Work task:
Say how many lines of the entries below include "file", giving nothing but that number.

(Data items)

------------

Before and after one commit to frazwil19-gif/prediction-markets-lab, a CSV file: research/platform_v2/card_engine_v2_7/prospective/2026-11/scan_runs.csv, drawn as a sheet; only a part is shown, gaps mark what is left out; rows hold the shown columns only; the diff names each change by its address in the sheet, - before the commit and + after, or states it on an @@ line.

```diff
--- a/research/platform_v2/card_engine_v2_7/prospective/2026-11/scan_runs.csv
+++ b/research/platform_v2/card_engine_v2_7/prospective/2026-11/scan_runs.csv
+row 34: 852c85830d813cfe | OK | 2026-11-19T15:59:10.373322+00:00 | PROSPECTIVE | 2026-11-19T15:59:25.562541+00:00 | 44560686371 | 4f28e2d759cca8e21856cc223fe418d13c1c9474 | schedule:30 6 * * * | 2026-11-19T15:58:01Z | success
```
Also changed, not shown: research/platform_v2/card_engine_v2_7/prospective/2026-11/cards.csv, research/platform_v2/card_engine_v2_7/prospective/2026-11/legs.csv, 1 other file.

------------

Solution:
2